Netflix honcho Reed Hastings became mighty upset when it was revealed that Comcast's Xfinity TV app for Xbox 360 doesn't count against subscribers' Internet bandwidth cap, and he took to the Net to voice his displeasure with a barrage of Tweets, comments, and diatribes. Apparently, someone listened to his ranting: a new report claims that the Justice Department is quizzing streaming media companies and cable providers alike to determine if the cable companies, who also control Internet access for many, are "acting improperly" to reduce the threat of Netflix and co.
The Wall Street Journal's sources
say that the DoJ has already spoken with Hulu, Netflix, Comcast and Time Warner about data caps imposed by cable providers. According to the sources, the DoJ is also asking whether or not requiring a user to be a paid cable subscriber in order to access streaming content -- such as the Xbox's ESPN app or Fox's streaming show delay -- is an acceptable practice, or an artificial, inappropriate barrier being put up by cable companies and content providers to bolster the lagging television business.
Apparently, several channels have "Most favored nation" clauses in their contracts with cable providers, which basically ensure they'll always be paid as much as the top-dollar contract in the industry. If another channel signs a bigger deal, channels with a MFN clause receive a similar pay bump. The Justice Department is said to be looking into these types of deals, as well; remember, MFN clauses are what landed Apple and the U.S. book publishers in legal hot waters a few months back.
Comcast itself is also reportedly under a direct microscope, as the DoJ is said to be pondering whether the company's no-limit Xfinity TV app is a violation of the agreement it made when merging with NBC Universal. As part of that deal, Comcast agreed not to give its Net traffic any special priority over other companies' traffic. For its part, Comcast says the Xfinity TV App traffic never touches the public web and instead travels solely on Comcast's private pipes.
For better or worse, it looks like the Justice Department is getting sick of old media flexing its muscle to keep new media down.

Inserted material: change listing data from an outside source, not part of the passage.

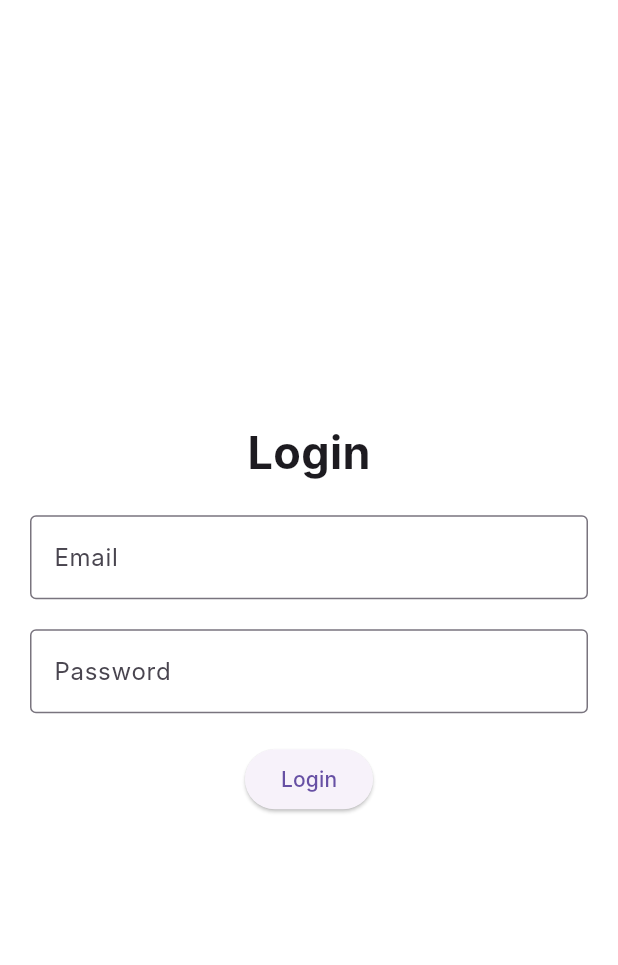
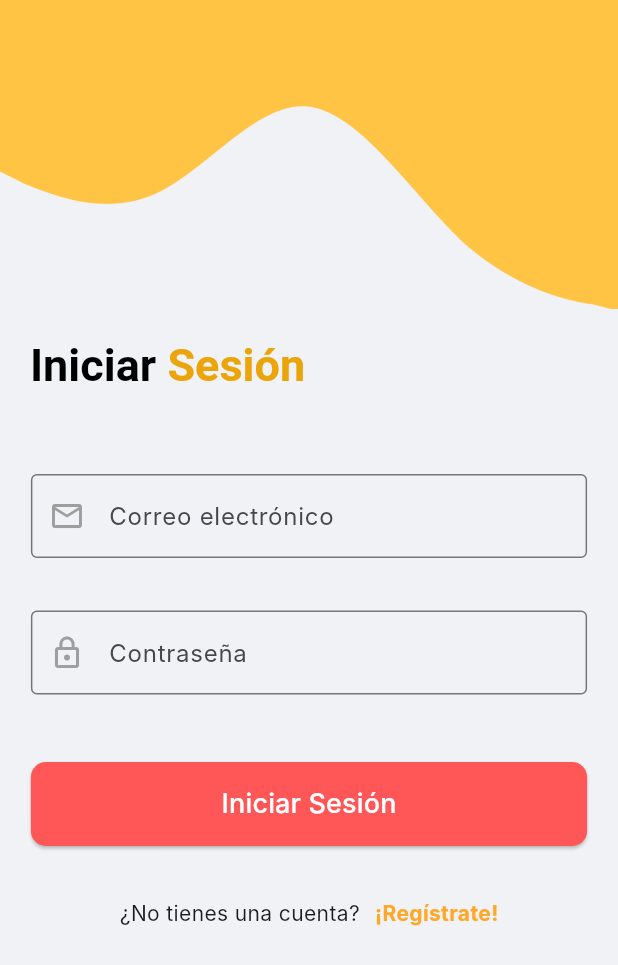
Before and after one commit to SI728-Emergentes-CargaSinEstres/mobile-app, a Flutter app: the screen it shows after launch, after a tap on "Comenzar", on a phone screen of 412 x 824 dp. Shown: the top 965 px of the screen. Run offline on Flutter 3.47's test engine with Material 3 defaults, Android fonts, the phone set to English and light mode, and no system bars; Roboto replaces fonts that are missing (Inter).

Commit message:
feat(add): Screen for Login

```diff
--- a/carga_sin_estres_flutter/lib/screens/menu/login.dart
+++ b/carga_sin_estres_flutter/lib/screens/menu/login.dart
@@ -8,45 +8,172 @@ class LoginScreen extends StatefulWidget {
 }
 
 class _LoginScreenState extends State<LoginScreen> {
+  bool _isPasswordVisible = false; // Controla la visibilidad de la contraseña
+  final TextEditingController _passwordController = TextEditingController();
+
+  @override
+  void initState() {
+    super.initState();
+    // No se necesita un listener en este caso, manejaremos el estado directamente.
+  }
+
+  @override
+  void dispose() {
+    _passwordController.dispose(); // Liberar el controlador al salir
+    super.dispose();
+  }
+
   @override
   Widget build(BuildContext context) {
+    final double screenWidth = MediaQuery.of(context).size.width;
+    final double inputWidth = screenWidth * 0.90;
+
     return Scaffold(
-        backgroundColor: Colors.white,
-        body: Container(
+      backgroundColor: const Color(0xFFF0F2F5),
+      resizeToAvoidBottomInset:
+          true, // Asegura que el contenido se reajuste cuando el teclado aparece
+      body: SafeArea(
+        child: SingleChildScrollView(
+          child: Column(
+            mainAxisAlignment: MainAxisAlignment.start,
+            children: <Widget>[
+              // Imagen wave superior
+              Image.asset(
+                'assets/background/wave_up_1.png',
+                width: screenWidth,
+                fit: BoxFit.cover,
+                height: screenWidth * 0.5,
+              ),
+              // Contenido principal centrado
+              Padding(
                 padding: const EdgeInsets.all(20),
                 child: Column(
-            mainAxisAlignment: MainAxisAlignment.center,
+                  mainAxisAlignment:
+                      MainAxisAlignment.center, // Centrando el contenido
+                  crossAxisAlignment:
+                      CrossAxisAlignment.center, // Centrado horizontalmente
                   children: <Widget>[
-              const Text(
-                'Login',
+                    Align(
+                      alignment: Alignment
+                          .centerLeft, // Alineación del texto a la izquierda
+                      child: RichText(
+                        textAlign: TextAlign.left,
+                        text: const TextSpan(
                           style: TextStyle(
                             fontSize: 30,
                             fontWeight: FontWeight.bold,
+                            color: Colors.black,
+                          ),
+                          children: <TextSpan>[
+                            TextSpan(text: 'Iniciar '),
+                            TextSpan(
+                              text: 'Sesión',
+                              style: TextStyle(
+                                color: Color(0xFFEBA50A), // Color para "Sesión"
                               ),
                             ),
-              const SizedBox(height: 20),
-              const TextField(
+                          ],
+                        ),
+                      ),
+                    ),
+                    const SizedBox(height: 55),
+                    SizedBox(
+                      width: inputWidth,
+                      child: const TextField(
                         decoration: InputDecoration(
-                  labelText: 'Email',
+                          prefixIcon: Icon(Icons.email_outlined,
+                              color: Colors.grey), // Solo el borde del ícono
+                          labelText: 'Correo electrónico',
                           border: OutlineInputBorder(),
                         ),
                       ),
-              const SizedBox(height: 20),
-              const TextField(
+                    ),
+                    const SizedBox(height: 35),
+                    SizedBox(
+                      width: inputWidth,
+                      child: TextField(
+                        controller: _passwordController,
+                        obscureText:
+                            !_isPasswordVisible, // Mostrar u ocultar contraseña
                         decoration: InputDecoration(
-                  labelText: 'Password',
-                  border: OutlineInputBorder(),
+                          prefixIcon: const Icon(
+                            Icons.lock_outline,
+                            color: Colors.grey,
+                          ),
+                          suffixIcon: _passwordController.text.isNotEmpty
+                              ? IconButton(
+                                  icon: Icon(
+                                    _isPasswordVisible
+                                        ? Icons.visibility_off
+                                        : Icons.visibility,
+                                  ),
+                                  onPressed: () {
+                                    setState(() {
+                                      _isPasswordVisible = !_isPasswordVisible;
+                                    });
+                                  },
+                                )
+                              : null,
+                          labelText: 'Contraseña',
+                          border: const OutlineInputBorder(),
+                        ),
+                        onChanged: (value) {
+                          // Redibuja cuando el texto cambie para mostrar u ocultar el ícono
+                          setState(() {});
+                        },
                       ),
                     ),
-              const SizedBox(height: 20),
-              ElevatedButton(
+                    const SizedBox(height: 45),
+                    SizedBox(
+                      width: inputWidth,
+                      child: ElevatedButton(
                         onPressed: () {
                           Navigator.pushNamed(context, '/home');
                         },
-                child: const Text('Login'),
+                        style: ElevatedButton.styleFrom(
+                          backgroundColor: const Color(0xFFFF5757),
+                          padding: const EdgeInsets.symmetric(
+                              horizontal: 50, vertical: 15),
+                          shape: RoundedRectangleBorder(
+                            borderRadius: BorderRadius.circular(10),
+                          ),
+                        ),
+                        child: const Text(
+                          'Iniciar Sesión',
+                          style: TextStyle(
+                            fontSize: 18,
+                            color: Colors.white,
+                          ),
+                        ),
+                      ),
+                    ),
+                    const SizedBox(height: 35),
+                    Row(
+                      mainAxisAlignment: MainAxisAlignment.center,
+                      children: [
+                        const Text("¿No tienes una cuenta?"),
+                        const SizedBox(width: 10), // Espacio entre textos
+                        GestureDetector(
+                          onTap: () {
+                            // Navegación a la pantalla de registro
+                          },
+                          child: const Text(
+                            "¡Regístrate!",
+                            style: TextStyle(
+                              color: Color(0xFFFFA726),
+                              fontWeight: FontWeight.bold,
+                            ),
+                          ),
                         ),
                       ],
                     ),
-        ));
+                  ],
+                ),
+              ),
+            ],
+          ),
+        ),
+      ),
+    );
   }
 }
--- a/carga_sin_estres_flutter/pubspec.yaml
+++ b/carga_sin_estres_flutter/pubspec.yaml
@@ -22,3 +22,4 @@ flutter:
     - assets/background/wave_up.png
     - assets/background/wave_down.png
     - assets/moving_images/moving_splash_screen.png
+    - assets/background/wave_up_1.png
```
Also changed, not shown: carga_sin_estres_flutter/assets/background/wave_up_1.png (added). Lines whose indentation alone changed are shown as unchanged.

Do you think cable ISPs are up to no-good, or is this much ado about nothing?